Those on board were facing charges in Hong Kong for crimes linked to huge and often violent democracy protests that convulsed the finance hub in 2019.
"The first double standard that they have adopted is, they uphold their own national security, but at the same time belittle the need for national security in the People's Republic of China, especially in the Hong Kong Special Administrative Region", she said, referring to the national security law imposed on Hong Kong by Beijing previous year.
"Their desperate effort exemplifies the rapidly deteriorating human rights condition and growing humanitarian crisis Hong Kong is in right now", Chu said, adding that the options for safe passage are limited.
Several leaders of that movement were sentenced to jail in December. Around 53 people were arrested by the Hong Kong police on January 5 this year. They were quoted as saying that investigations so far indicated those arrested were not in breach of any offences under the national security law.
The statement said that such sanctions against Chinese officials are wanton destruction of Hong Kong's rule of law and a high degree of autonomy, a blatant provocation to the Chinese government and people, and a gross violation of worldwide law and basic norms of global relations.

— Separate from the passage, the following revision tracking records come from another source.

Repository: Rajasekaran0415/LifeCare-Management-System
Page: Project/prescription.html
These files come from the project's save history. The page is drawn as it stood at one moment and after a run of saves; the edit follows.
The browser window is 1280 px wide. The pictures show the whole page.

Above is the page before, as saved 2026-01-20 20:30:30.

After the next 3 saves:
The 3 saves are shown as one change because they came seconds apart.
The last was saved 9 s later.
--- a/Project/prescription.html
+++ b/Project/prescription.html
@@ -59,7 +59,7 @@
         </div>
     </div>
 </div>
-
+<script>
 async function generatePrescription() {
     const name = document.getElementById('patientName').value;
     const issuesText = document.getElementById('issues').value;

Unlike mainland China, Hong Kong has open internet access, but critics of Beijing fear powers given to the police under the new law could herald the end of that freedom. 13936 - "The President's Executive Order on Hong Kong Normalization". Pompeo said all were associated with "developing, adopting, or implementing the National Security Law".

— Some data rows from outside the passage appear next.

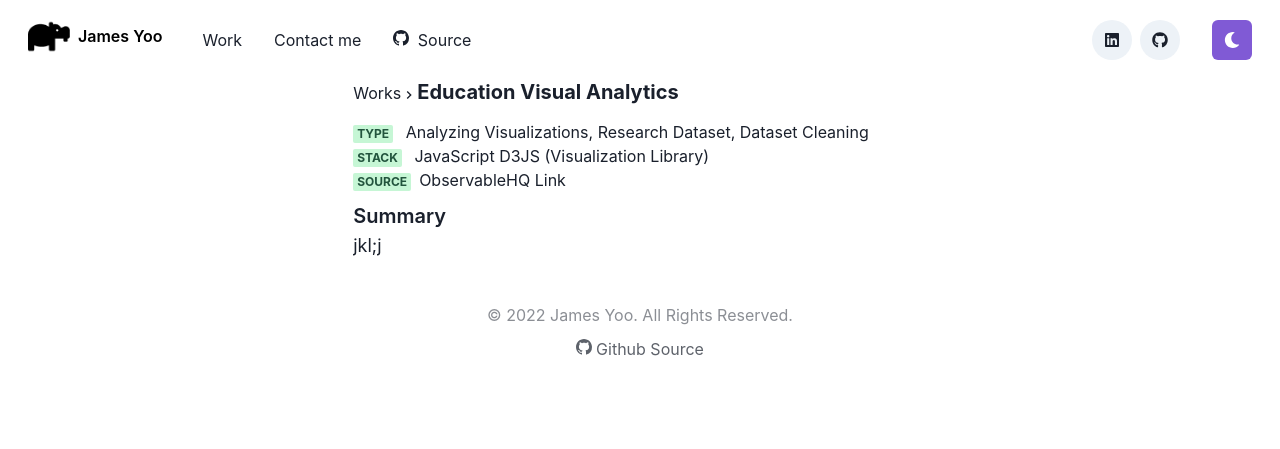
Repository: jammy729/portfolio-2022
Page: /work/educationvisualanalytics
The author's editor kept a copy of each file at every save. The page is drawn from the files as they stood at one save, then again after a run of saves.
The browser window is 1280 px wide. The pictures show the whole page.
The project was rebuilt for these pictures with package versions that can differ from the ones it lists, and the page was loaded fresh each time. Also part of the build but not shown: src/components/home.js, src/components/contact.js, src/components/layouts/layout.js, src/components/work/work.js, src/components/work/Development/WorldInstitutionDatabase/worldinstitutiondatabase.js, src/components/work/Development/GeoMemories/geomemories.js, src/components/work/Design/ExperienceDesign/experiencedesign.js, src/components/work/Development/PersonalPortfolio/personalportfolio.js. Imported but missing from the stored project, and not drawn on this page: src/components/work/Design/FinestCup/finestcup, src/components/work/Development/WorldInstitutionDatabase/universityDatabase.mp4.

Above is the page before, as saved 2022-06-28 14:46:29.

After the next 2 saves:
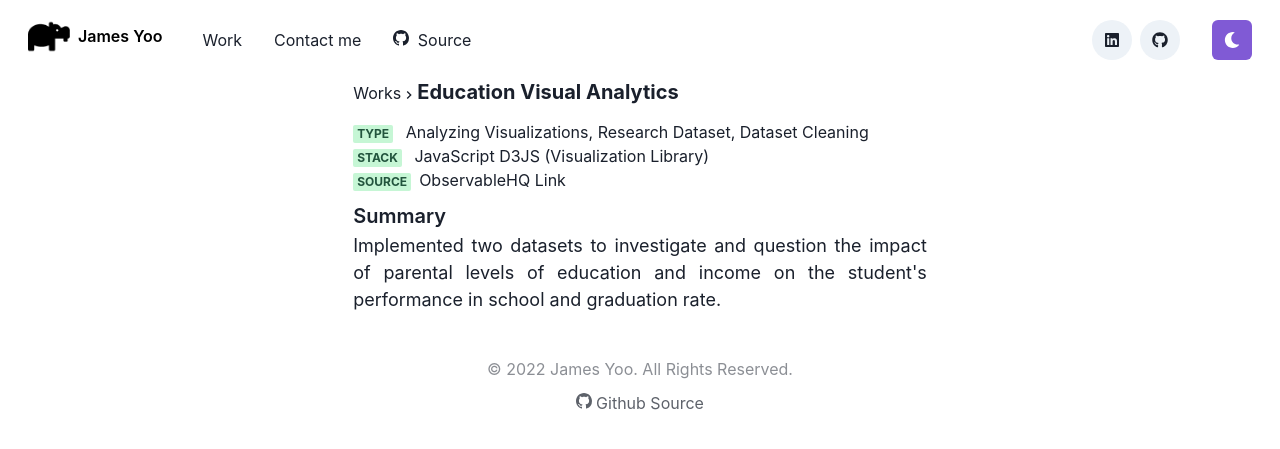
The 2 saves are shown as one change because they came seconds apart.
The last was saved 49 s later.
--- a/src/components/work/Development/EducationVisualAnalytics/educationvisualanalytics.js
+++ b/src/components/work/Development/EducationVisualAnalytics/educationvisualanalytics.js
@@ -31,7 +31,11 @@ const EducationVisualAnalytics = () => {
 
         {/* SUMMARY   */}
         <Writing size='md' title='Summary' />
-        <DescriptionText>jkl;j</DescriptionText>
+        <DescriptionText>
+          Implemented two datasets to investigate and question the impact of
+          parental levels of education and income on the student's performance
+          in school and graduation rate.
+        </DescriptionText>
       </Container>
     </Box>
   )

HKChronicles, which is still available overseas and in Hong Kong through virtual private networks, is a controversial site. Wong, a member of the city's Democratic Party, is known for providing legal assistance to hundreds of protesters arrested during the anti-government protests in Hong Kong in 2019. Also named were pro-Beijing legislator Tam Yiu-chung and You Quan of China's United Front Work Department.

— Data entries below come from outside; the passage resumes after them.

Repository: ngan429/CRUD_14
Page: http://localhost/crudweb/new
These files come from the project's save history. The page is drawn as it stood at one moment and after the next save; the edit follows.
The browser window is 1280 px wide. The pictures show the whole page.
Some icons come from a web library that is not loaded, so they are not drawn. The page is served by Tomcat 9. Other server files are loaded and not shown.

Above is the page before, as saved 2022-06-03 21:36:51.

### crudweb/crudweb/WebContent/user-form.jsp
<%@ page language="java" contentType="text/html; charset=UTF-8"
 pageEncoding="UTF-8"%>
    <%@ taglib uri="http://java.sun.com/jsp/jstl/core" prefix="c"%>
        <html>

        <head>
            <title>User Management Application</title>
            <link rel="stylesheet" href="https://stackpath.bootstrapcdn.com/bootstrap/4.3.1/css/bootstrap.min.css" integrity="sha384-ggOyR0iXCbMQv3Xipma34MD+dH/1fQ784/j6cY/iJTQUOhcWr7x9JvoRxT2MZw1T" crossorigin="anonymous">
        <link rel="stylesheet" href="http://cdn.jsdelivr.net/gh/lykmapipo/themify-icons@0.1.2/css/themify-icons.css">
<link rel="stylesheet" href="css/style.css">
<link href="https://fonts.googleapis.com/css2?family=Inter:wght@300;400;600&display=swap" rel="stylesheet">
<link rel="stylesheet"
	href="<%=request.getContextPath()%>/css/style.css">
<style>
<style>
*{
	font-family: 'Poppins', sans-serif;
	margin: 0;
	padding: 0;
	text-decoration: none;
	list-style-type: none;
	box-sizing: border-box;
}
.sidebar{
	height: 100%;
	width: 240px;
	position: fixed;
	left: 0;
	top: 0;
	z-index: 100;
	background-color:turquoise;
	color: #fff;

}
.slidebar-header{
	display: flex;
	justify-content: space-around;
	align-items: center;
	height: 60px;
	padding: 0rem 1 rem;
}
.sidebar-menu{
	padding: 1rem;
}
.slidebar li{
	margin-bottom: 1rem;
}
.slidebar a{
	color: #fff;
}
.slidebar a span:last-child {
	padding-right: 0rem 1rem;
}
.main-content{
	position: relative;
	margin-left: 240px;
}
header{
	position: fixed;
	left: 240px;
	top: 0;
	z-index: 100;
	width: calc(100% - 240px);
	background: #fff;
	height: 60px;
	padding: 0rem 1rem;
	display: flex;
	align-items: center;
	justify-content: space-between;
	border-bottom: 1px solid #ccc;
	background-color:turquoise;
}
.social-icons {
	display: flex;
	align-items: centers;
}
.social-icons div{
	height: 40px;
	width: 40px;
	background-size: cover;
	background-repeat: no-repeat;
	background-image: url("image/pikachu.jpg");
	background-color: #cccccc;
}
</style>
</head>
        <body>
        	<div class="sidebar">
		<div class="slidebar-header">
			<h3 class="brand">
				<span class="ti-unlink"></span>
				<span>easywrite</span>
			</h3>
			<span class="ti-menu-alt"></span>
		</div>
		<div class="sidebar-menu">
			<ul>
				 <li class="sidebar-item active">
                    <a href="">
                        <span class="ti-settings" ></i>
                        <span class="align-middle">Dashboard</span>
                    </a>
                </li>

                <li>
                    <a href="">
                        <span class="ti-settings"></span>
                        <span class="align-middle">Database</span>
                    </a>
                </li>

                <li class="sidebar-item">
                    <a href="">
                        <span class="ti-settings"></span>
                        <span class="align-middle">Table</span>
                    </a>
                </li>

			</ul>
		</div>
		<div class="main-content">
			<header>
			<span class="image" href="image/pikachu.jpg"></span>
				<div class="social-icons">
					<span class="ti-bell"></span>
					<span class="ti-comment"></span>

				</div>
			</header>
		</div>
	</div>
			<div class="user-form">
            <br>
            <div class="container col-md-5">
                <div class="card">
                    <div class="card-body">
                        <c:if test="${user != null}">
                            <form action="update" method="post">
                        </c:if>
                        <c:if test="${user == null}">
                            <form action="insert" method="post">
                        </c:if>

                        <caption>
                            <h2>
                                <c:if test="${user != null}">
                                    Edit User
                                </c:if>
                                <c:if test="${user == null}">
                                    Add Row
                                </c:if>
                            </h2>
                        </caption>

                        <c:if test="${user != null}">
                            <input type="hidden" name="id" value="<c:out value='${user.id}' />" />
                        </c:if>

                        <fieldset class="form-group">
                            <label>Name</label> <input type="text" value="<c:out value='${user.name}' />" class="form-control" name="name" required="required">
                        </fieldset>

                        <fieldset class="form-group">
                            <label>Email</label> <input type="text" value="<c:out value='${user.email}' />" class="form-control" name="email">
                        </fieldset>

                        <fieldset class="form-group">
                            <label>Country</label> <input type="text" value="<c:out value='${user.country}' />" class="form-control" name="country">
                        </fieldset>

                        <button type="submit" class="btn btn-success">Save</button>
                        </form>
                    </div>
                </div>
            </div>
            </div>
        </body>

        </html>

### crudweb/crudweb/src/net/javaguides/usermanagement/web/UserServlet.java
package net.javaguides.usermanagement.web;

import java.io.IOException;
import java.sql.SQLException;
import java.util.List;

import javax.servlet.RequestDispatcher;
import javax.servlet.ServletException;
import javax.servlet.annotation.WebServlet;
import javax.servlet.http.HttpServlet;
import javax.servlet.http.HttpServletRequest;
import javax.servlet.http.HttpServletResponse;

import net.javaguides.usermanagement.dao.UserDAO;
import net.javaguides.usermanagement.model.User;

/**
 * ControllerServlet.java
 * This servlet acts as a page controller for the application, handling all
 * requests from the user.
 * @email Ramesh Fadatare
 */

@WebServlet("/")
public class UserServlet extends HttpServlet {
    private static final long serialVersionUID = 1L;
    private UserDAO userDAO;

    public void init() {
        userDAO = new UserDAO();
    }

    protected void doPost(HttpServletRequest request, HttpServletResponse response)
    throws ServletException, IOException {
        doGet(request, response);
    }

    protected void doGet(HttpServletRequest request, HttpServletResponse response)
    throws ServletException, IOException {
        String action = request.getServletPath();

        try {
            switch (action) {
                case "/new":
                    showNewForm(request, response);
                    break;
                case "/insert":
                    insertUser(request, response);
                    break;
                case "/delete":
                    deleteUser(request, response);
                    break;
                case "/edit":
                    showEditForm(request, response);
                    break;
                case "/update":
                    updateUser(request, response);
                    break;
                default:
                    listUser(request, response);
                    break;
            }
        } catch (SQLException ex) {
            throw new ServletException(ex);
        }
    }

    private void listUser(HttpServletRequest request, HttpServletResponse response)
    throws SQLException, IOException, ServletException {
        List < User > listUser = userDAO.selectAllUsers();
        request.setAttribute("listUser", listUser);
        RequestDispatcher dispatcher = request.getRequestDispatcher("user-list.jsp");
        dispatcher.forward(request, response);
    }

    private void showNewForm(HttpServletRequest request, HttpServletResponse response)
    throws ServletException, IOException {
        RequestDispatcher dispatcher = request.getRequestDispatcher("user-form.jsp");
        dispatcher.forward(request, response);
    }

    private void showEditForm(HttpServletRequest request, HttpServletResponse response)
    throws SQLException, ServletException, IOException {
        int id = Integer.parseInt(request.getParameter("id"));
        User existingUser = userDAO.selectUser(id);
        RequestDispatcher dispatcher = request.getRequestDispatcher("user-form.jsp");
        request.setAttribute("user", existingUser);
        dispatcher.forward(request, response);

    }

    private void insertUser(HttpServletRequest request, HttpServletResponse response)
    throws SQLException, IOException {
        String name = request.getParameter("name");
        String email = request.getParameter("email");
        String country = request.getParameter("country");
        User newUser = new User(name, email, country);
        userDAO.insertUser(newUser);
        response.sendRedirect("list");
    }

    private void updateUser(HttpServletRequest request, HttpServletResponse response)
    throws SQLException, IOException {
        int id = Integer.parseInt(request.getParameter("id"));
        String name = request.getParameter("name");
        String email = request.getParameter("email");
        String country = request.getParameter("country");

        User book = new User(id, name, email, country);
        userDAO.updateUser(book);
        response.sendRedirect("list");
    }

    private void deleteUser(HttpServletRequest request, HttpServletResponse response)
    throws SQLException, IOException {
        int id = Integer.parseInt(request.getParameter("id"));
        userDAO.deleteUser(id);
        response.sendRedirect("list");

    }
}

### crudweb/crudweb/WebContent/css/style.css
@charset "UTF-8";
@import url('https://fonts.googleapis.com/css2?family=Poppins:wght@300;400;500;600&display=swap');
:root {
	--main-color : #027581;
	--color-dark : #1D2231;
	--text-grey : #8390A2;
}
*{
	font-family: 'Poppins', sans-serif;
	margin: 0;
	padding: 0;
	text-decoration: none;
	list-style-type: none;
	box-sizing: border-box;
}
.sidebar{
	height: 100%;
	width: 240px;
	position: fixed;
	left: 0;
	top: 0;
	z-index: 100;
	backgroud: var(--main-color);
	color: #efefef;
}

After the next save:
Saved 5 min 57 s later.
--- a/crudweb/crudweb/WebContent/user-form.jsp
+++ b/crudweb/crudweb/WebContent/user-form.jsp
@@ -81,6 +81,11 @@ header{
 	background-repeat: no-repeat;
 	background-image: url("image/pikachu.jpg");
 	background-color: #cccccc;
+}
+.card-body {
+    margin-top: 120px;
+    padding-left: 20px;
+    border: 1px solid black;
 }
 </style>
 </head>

Contrary to the allegations in the report that the national security law in the HKSAR undermines "one country, two systems", China has the right to legislate for national security in Hong Kong under "one country, two systems", the spokesperson said, stressing that every country has laws and duty to safeguard its national security and sovereignty.